__Exercise description__.
What is needed is a copy of each line in the listing below that contains "README".
BEGIN Material shown
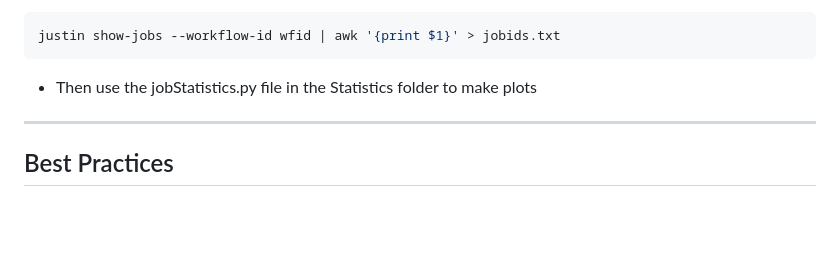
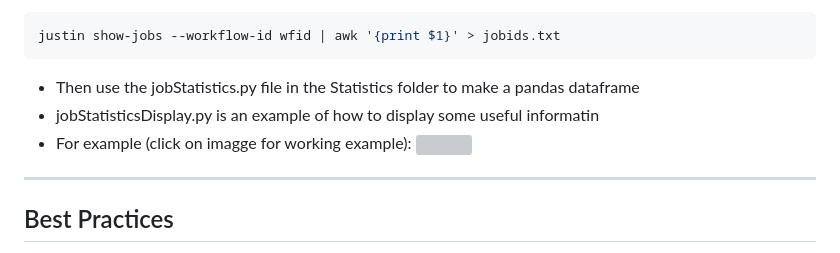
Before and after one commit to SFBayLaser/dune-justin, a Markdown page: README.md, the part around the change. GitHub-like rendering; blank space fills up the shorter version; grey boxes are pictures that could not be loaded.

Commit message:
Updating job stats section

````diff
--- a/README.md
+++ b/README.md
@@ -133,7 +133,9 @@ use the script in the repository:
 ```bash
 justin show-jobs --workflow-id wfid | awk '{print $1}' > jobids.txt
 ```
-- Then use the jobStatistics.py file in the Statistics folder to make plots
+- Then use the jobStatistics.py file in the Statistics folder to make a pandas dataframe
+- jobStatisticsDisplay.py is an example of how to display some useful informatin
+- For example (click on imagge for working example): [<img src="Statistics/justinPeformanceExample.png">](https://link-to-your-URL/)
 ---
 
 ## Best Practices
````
END Material shown
BEGIN Material shown
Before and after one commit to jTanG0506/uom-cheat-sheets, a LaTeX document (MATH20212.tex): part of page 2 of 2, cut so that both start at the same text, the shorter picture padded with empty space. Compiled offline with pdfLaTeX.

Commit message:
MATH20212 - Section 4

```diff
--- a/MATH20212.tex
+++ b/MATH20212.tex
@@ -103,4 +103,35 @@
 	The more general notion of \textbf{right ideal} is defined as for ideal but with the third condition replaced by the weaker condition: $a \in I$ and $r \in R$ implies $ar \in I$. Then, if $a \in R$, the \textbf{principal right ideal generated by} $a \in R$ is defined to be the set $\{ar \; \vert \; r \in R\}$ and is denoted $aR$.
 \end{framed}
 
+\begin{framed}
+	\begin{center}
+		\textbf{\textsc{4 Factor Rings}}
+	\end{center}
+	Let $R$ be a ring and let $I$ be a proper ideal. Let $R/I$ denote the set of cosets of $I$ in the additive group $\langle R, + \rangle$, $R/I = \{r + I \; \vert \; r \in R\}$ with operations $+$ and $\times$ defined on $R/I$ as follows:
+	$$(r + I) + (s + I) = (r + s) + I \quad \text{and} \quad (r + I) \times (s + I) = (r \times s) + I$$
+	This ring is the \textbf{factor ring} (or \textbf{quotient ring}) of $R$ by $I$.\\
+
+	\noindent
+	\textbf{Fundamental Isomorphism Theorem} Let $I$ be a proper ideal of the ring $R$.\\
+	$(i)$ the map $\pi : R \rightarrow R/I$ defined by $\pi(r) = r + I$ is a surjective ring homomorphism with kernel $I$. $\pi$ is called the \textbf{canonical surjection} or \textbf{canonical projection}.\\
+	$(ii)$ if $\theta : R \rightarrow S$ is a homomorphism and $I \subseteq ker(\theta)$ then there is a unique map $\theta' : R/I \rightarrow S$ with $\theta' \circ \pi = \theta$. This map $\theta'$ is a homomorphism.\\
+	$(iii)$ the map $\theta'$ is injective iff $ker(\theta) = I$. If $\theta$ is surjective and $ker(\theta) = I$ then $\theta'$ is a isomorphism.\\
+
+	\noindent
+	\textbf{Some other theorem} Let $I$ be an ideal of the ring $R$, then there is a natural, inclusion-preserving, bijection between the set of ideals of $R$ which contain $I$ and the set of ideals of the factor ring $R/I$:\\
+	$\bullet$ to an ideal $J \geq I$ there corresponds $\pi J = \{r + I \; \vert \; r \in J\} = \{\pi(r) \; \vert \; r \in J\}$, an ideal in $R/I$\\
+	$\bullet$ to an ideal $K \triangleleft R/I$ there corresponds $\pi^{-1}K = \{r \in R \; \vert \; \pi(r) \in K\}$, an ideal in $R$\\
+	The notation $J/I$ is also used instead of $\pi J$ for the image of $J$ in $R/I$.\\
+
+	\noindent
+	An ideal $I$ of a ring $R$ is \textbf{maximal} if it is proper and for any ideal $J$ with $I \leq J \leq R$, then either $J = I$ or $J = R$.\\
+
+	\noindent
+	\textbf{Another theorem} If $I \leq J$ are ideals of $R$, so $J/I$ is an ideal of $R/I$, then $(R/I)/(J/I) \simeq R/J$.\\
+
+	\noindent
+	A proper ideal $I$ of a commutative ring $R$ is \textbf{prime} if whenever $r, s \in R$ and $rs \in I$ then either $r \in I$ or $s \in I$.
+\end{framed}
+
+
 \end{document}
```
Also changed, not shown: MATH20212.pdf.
END Material shown
__Problem solution__.
Before and after one commit to SFBayLaser/dune-justin, a Markdown page: README.md, the part around the change. GitHub-like rendering; blank space fills up the shorter version; grey boxes are pictures that could not be loaded.
--- a/README.md
+++ b/README.md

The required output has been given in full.